How to complete this task: In the data that follows, find each line containing "case" and copy it.

***** Information shown

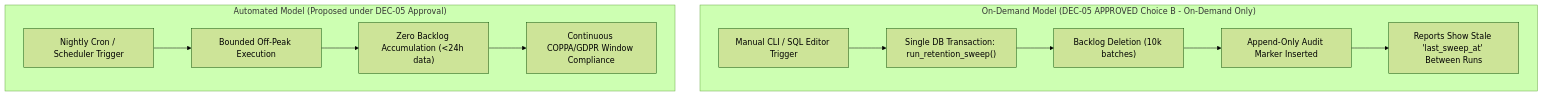
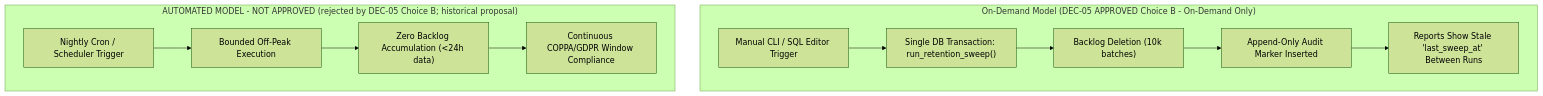
The diagram in docs/implementation/phase-9-dec05-scheduler-retention-analysis.md (Shivadatt/parental_control), drawn with Mermaid (forest theme) before and after one commit. The commit also changed other lines of this file and 20 other files, not shown here.

````diff
--- a/docs/implementation/phase-9-dec05-scheduler-retention-analysis.md
+++ b/docs/implementation/phase-9-dec05-scheduler-retention-analysis.md
@@ -53,15 +55,15 @@
 ```mermaid
 flowchart TD
     subgraph OnDemandExecution["On-Demand Model (DEC-05 APPROVED Choice B - On-Demand Only)"]
         OD1["Manual CLI / SQL Editor Trigger"] --> OD2["Single DB Transaction: run_retention_sweep()"]
         OD2 --> OD3["Backlog Deletion (10k batches)"]
         OD3 --> OD4["Append-Only Audit Marker Inserted"]
         OD4 --> OD5["Reports Show Stale 'last_sweep_at' Between Runs"]
     end
 
-    subgraph AutomatedExecution["Automated Model (Proposed under DEC-05 Approval)"]
+    subgraph AutomatedExecution["AUTOMATED MODEL - NOT APPROVED (rejected by DEC-05 Choice B; historical proposal)"]
         AU1["Nightly Cron / Scheduler Trigger"] --> AU2["Bounded Off-Peak Execution"]
         AU2 --> AU3["Zero Backlog Accumulation (<24h data)"]
         AU3 --> AU4["Continuous COPPA/GDPR Window Compliance"]
     end
 ```
````
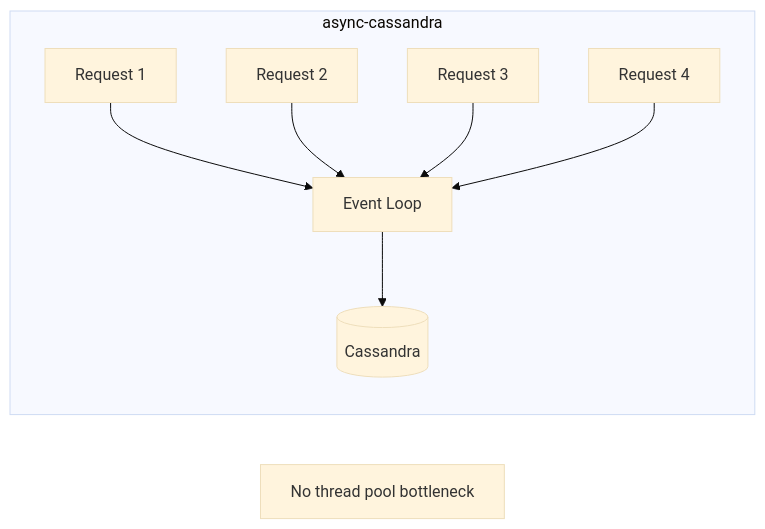
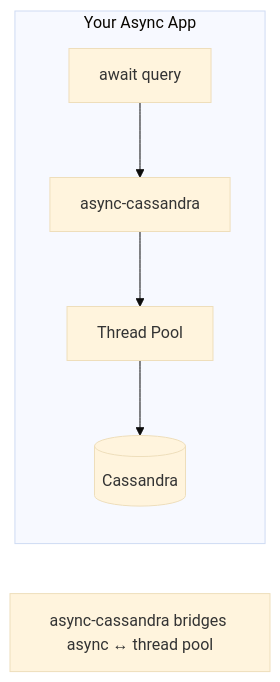
One commit to axonops/async-python-cassandra changed the diagram in docs/performance.md. Above: the diagram before and after it, drawn with Mermaid (base theme). The commit also changed other lines of this file and 7 other files, not shown here.

````diff
--- a/docs/performance.md
+++ b/docs/performance.md
@@ -37,13 +31,10 @@
 ```mermaid
 graph LR
-    subgraph "async-cassandra"
-        A[Request 1] --> EL[Event Loop]
-        B[Request 2] --> EL
-        C[Request 3] --> EL
-        D[Request 4] --> EL
-        
-        EL --> DB[(Cassandra)]
+    subgraph "Your Async App"
+        A[await query] --> W[async-cassandra]
+        W --> TP[Thread Pool]
+        TP --> DB[(Cassandra)]
     end
     
-    Note[No thread pool bottleneck]
+    Note[async-cassandra bridges async ↔ thread pool]
 ```
````
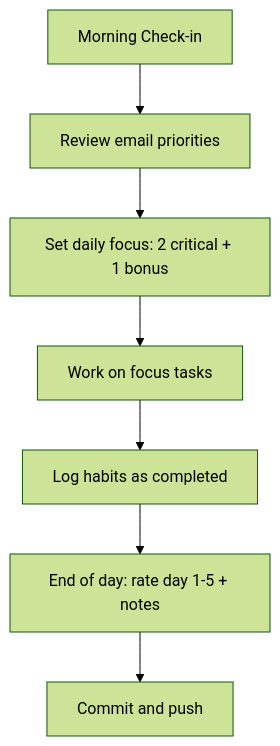
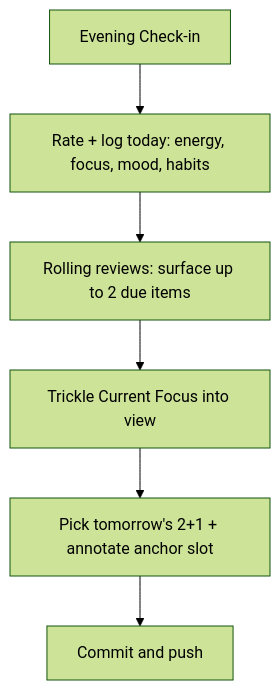
Before and after one commit to Jikodis/my-pfc: the second of 4 diagrams in docs/workflows.md, drawn with Mermaid (forest theme). The commit also changed other lines of this file and 247 other files, not shown here.

````diff
--- a/docs/workflows.md
+++ b/docs/workflows.md
@@ -22,9 +22,8 @@
 ```mermaid
 flowchart TD
-    A[Morning Check-in] --> B[Review email priorities]
-    B --> C[Set daily focus: 2 critical + 1 bonus]
-    C --> D[Work on focus tasks]
-    D --> E[Log habits as completed]
-    E --> F[End of day: rate day 1-5 + notes]
-    F --> G[Commit and push]
+    A[Evening Check-in] --> B[Rate + log today: energy, focus, mood, habits]
+    B --> C[Rolling reviews: surface up to 2 due items]
+    C --> D[Trickle Current Focus into view]
+    D --> E[Pick tomorrow's 2+1 + annotate anchor slot]
+    E --> F[Commit and push]
 ```
````
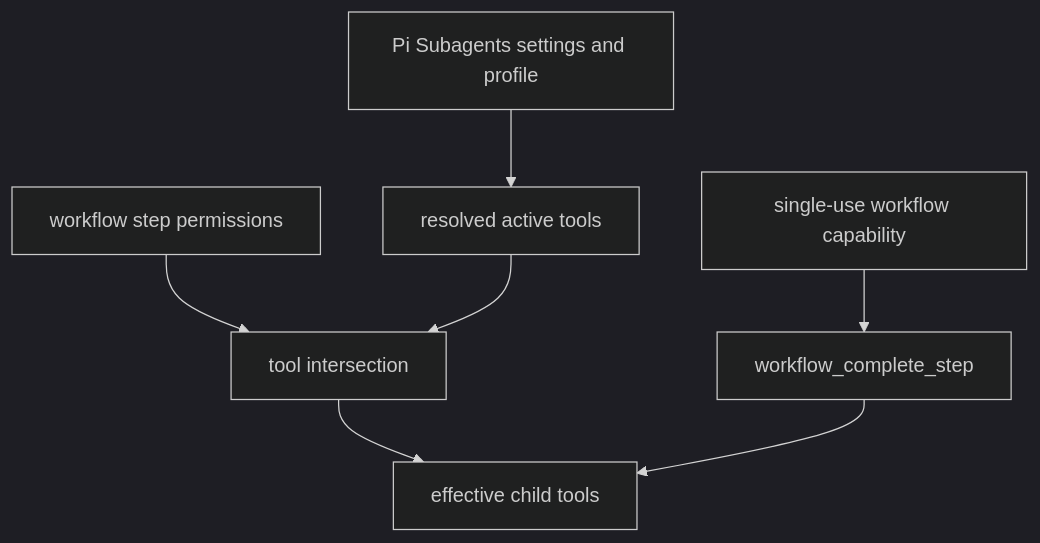
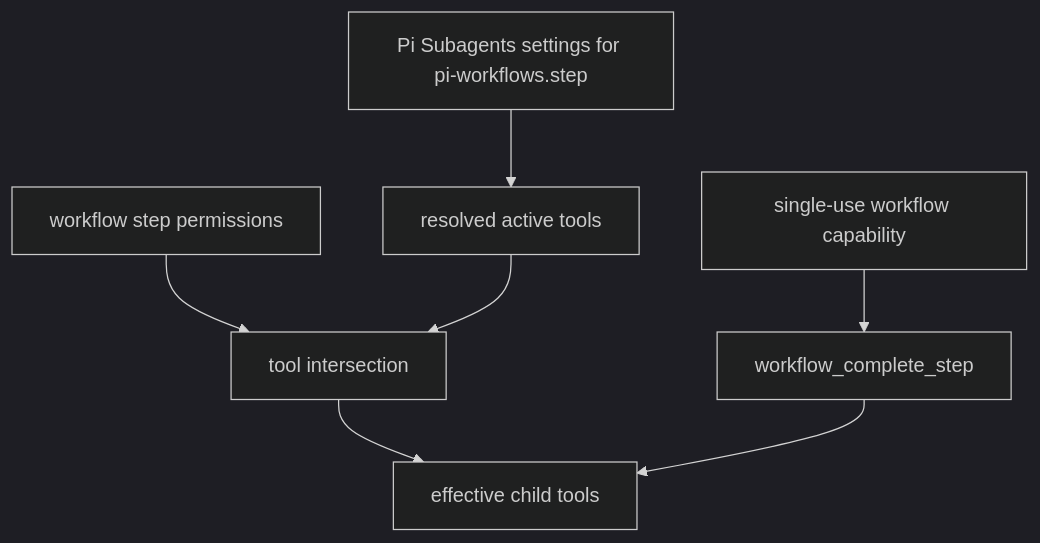
Before and after one commit to wichayutdew/pi-workflows: the sixth of 6 diagrams in openwiki/integrations/subagents.md, drawn with Mermaid (dark theme). The commit also changed other lines of this file and 32 other files, not shown here.

````diff
--- a/openwiki/integrations/subagents.md
+++ b/openwiki/integrations/subagents.md
@@ -136,9 +145,9 @@
 ```mermaid
 flowchart TD
-  Settings[Pi Subagents settings and profile] --> Profile[resolved active tools]
+  Settings[Pi Subagents settings for pi-workflows.step] --> Runtime[resolved active tools]
   Workflow[workflow step permissions] --> Intersection[tool intersection]
-  Profile --> Intersection
+  Runtime --> Intersection
   Capability[single-use workflow capability] --> Completion[workflow_complete_step]
   Intersection --> Effective[effective child tools]
   Completion --> Effective
 ```
````
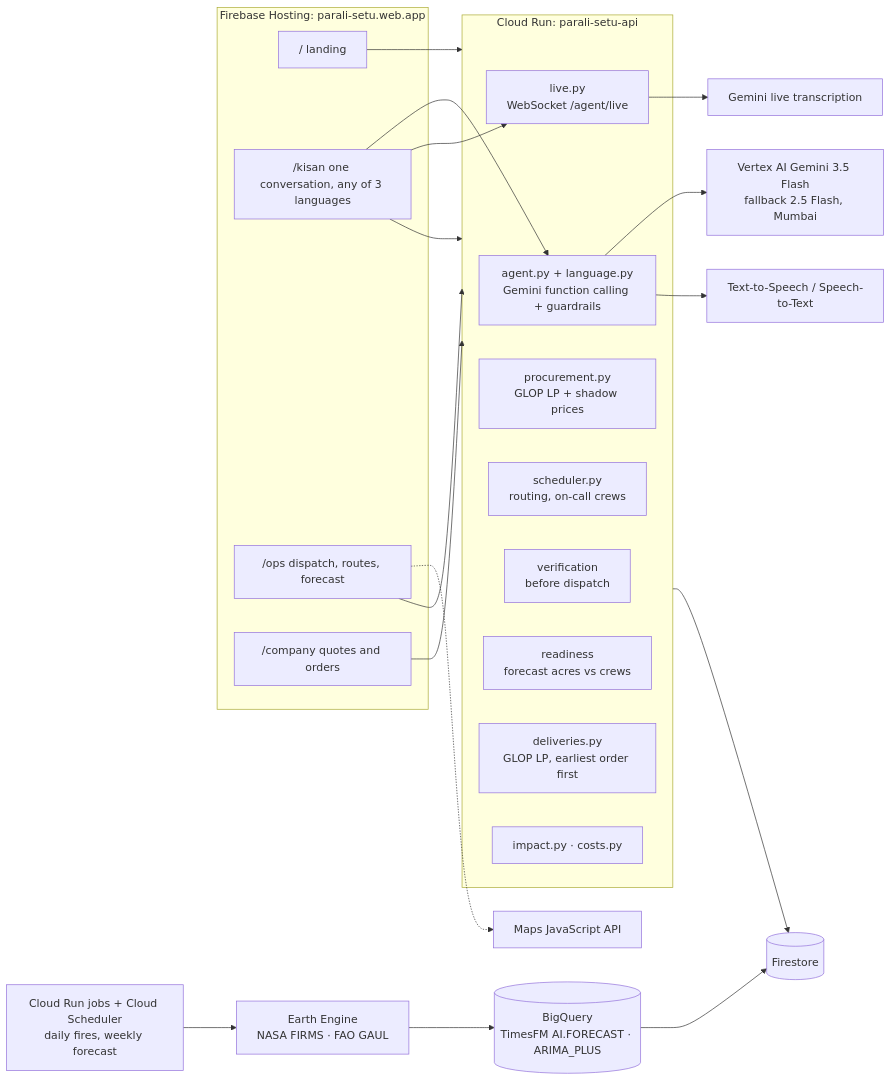
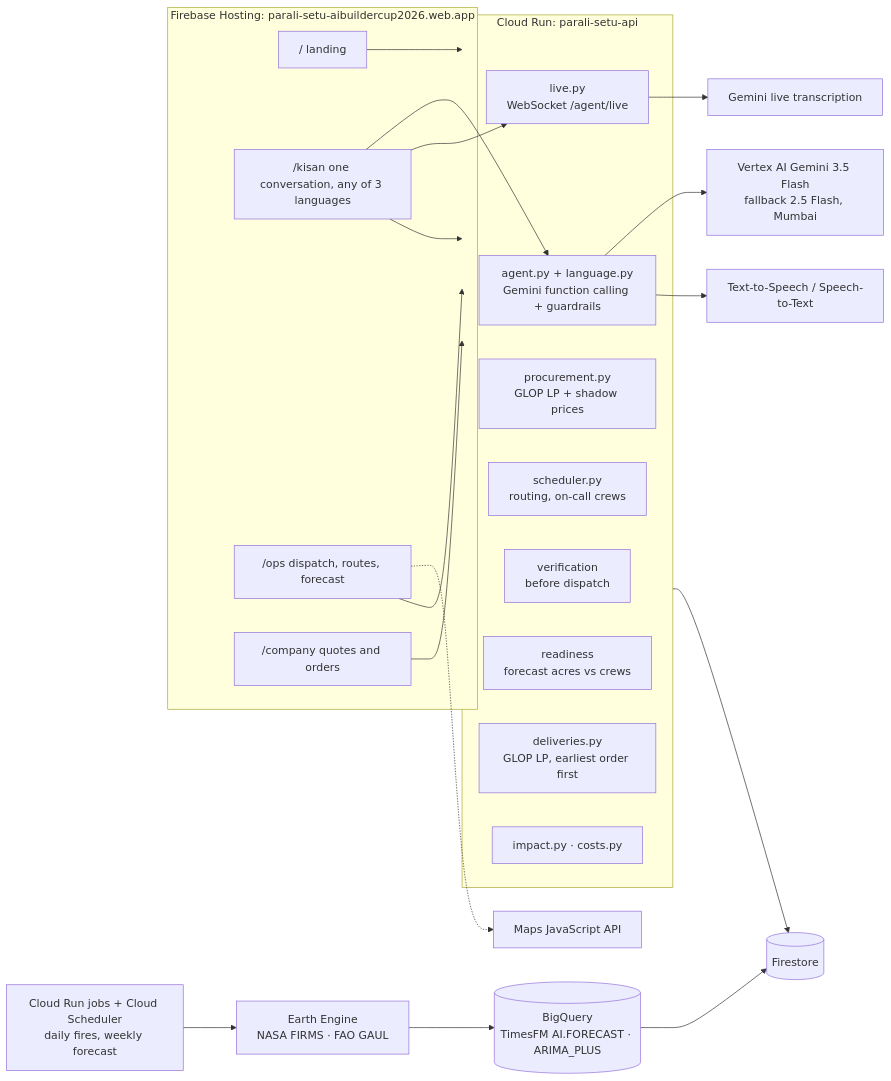
The first of 4 diagrams in docs/ARCHITECTURE.md (PeepSheep99/parali-setu), drawn with Mermaid before and after one commit. The commit also changed 13 other files, not shown here.

First line of the commit message:
Point the project at parali-setu-aibuildercup2026; remove the old project's account, URLs and Maps key

````diff
--- a/docs/ARCHITECTURE.md
+++ b/docs/ARCHITECTURE.md
@@ -23,35 +23,35 @@
 ```mermaid
 flowchart LR
-  subgraph Apps[Firebase Hosting: parali-setu.web.app]
+  subgraph Apps[Firebase Hosting: parali-setu-aibuildercup2026.web.app]
     L["/ landing"]
     K["/kisan one conversation, any of 3 languages"]
     O["/ops dispatch, routes, forecast"]
     C["/company quotes and orders"]
   end
   subgraph Run[Cloud Run: parali-setu-api]
     A[agent.py + language.py<br/>Gemini function calling + guardrails]
     LV[live.py<br/>WebSocket /agent/live]
     P[procurement.py<br/>GLOP LP + shadow prices]
     S[scheduler.py<br/>routing, on-call crews]
     VF[verification<br/>before dispatch]
     R[readiness<br/>forecast acres vs crews]
     D[deliveries.py<br/>GLOP LP, earliest order first]
     I[impact.py · costs.py]
   end
   G[Vertex AI Gemini 3.5 Flash<br/>fallback 2.5 Flash, Mumbai]
   GL[Gemini live transcription]
   V[Text-to-Speech / Speech-to-Text]
   F[(Firestore)]
   BQ[(BigQuery<br/>TimesFM AI.FORECAST · ARIMA_PLUS)]
   EE[Earth Engine<br/>NASA FIRMS · FAO GAUL]
   J[Cloud Run jobs + Cloud Scheduler<br/>daily fires, weekly forecast]
   M[Maps JavaScript API]
   K --> A
   K --> LV --> GL
   K & O & C & L --> Run
   A --> G & V
   Run --> F
   EE --> BQ --> F
   J --> EE
   O -.-> M
 ```
````
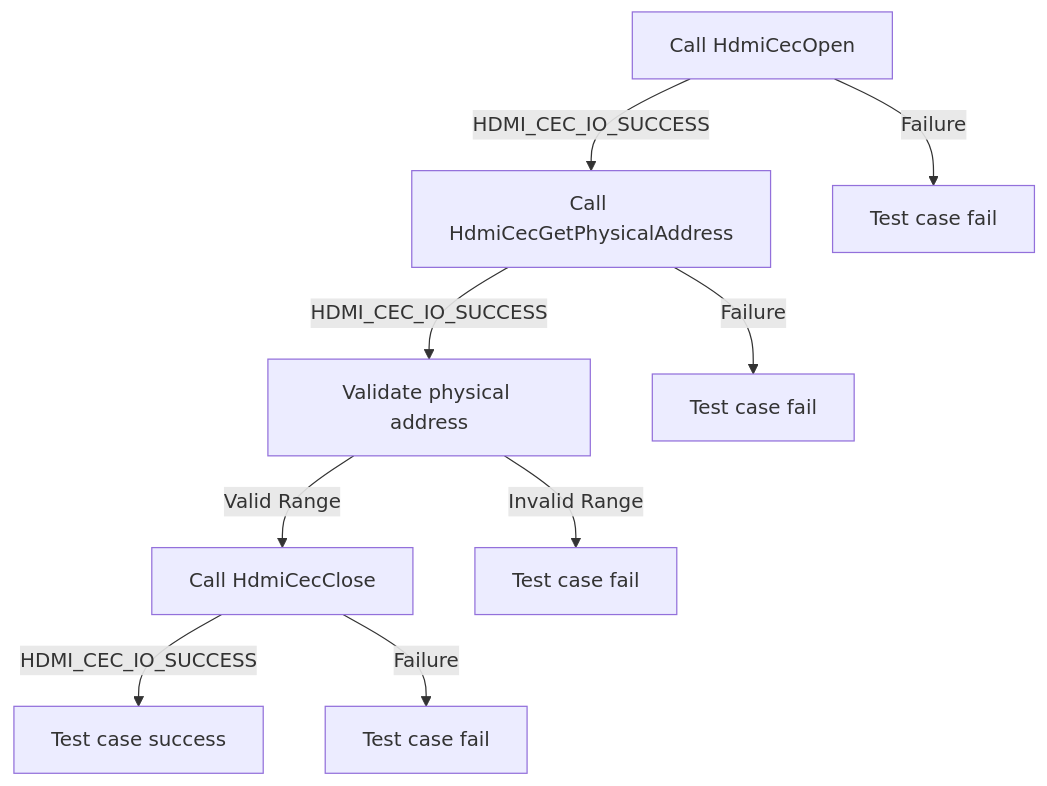
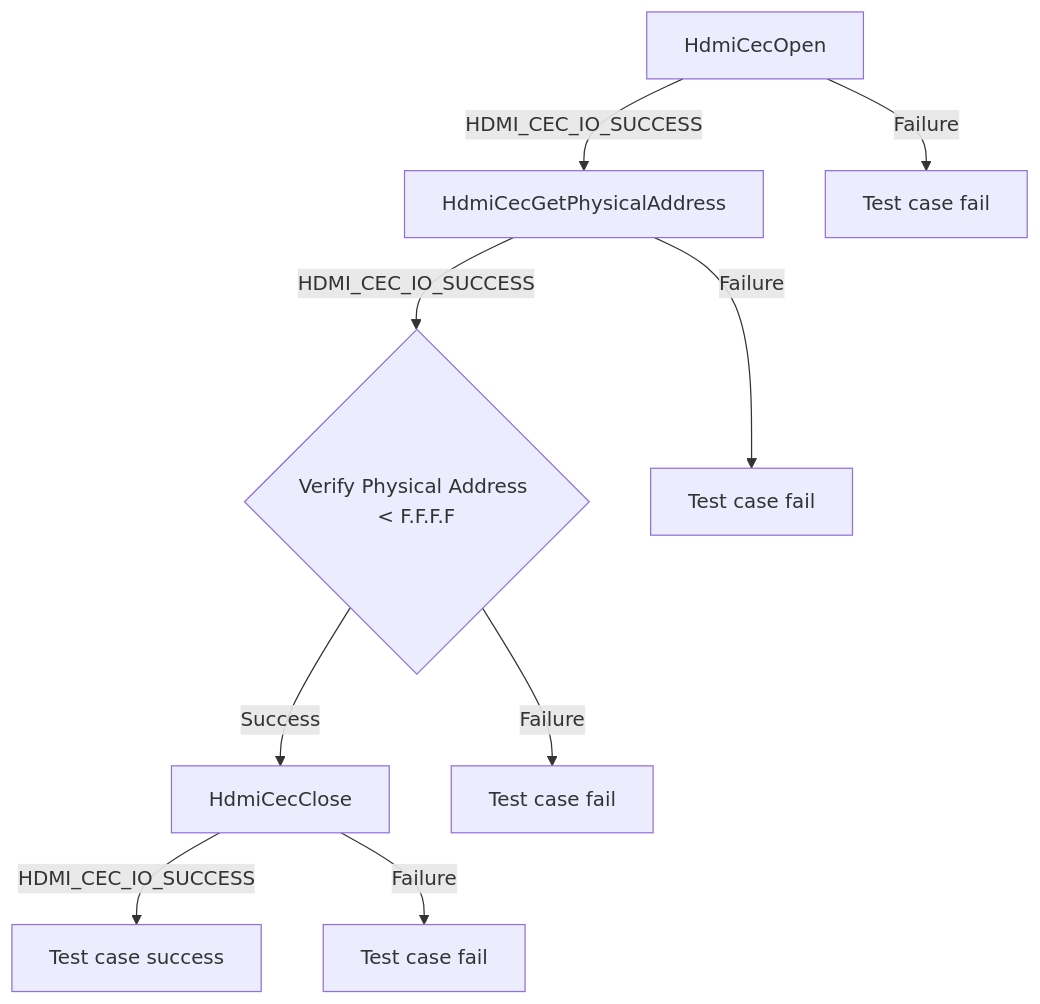
Before and after one commit to rdkcentral/rdk-halif-test-hdmi_cec: the fifth of 6 diagrams in docs/pages/l2_hdmi_cec_driver_test_specification.md, drawn with Mermaid. The commit also changed other lines of this file and 4 other files, not shown here.

Commit message:
L2 Tests for HDMI CEC Generate L2 tests for the updated  HL spec and Interface file

````diff
--- a/docs/pages/l2_hdmi_cec_driver_test_specification.md
+++ b/docs/pages/l2_hdmi_cec_driver_test_specification.md
@@ -258,11 +261,11 @@
 ```mermaid
 graph TB
-A[Call HdmiCecOpen] -->|HDMI_CEC_IO_SUCCESS| B[Call HdmiCecGetPhysicalAddress]
-A -->|Failure| A1[Test case fail]
-B -->|HDMI_CEC_IO_SUCCESS| C[Validate physical address]
+A[HdmiCecOpen] -->|HDMI_CEC_IO_SUCCESS| B[HdmiCecGetPhysicalAddress]
+B -->|HDMI_CEC_IO_SUCCESS| C{Verify Physical Address < F.F.F.F}
 B -->|Failure| B1[Test case fail]
-C -->|Valid Range| D[Call HdmiCecClose]
-C -->|Invalid Range| C1[Test case fail]
+C -->|Success| D[HdmiCecClose]
+C -->|Failure| C1[Test case fail]
 D -->|HDMI_CEC_IO_SUCCESS| E[Test case success]
 D -->|Failure| D1[Test case fail]
+A -->|Failure| A1[Test case fail]
 ```
````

**********

Response:
-A -->|Failure| A1[Test case fail]
 B -->|Failure| B1[Test case fail]
-C -->|Invalid Range| C1[Test case fail]
+C -->|Failure| C1[Test case fail]
 D -->|HDMI_CEC_IO_SUCCESS| E[Test case success]
 D -->|Failure| D1[Test case fail]
+A -->|Failure| A1[Test case fail]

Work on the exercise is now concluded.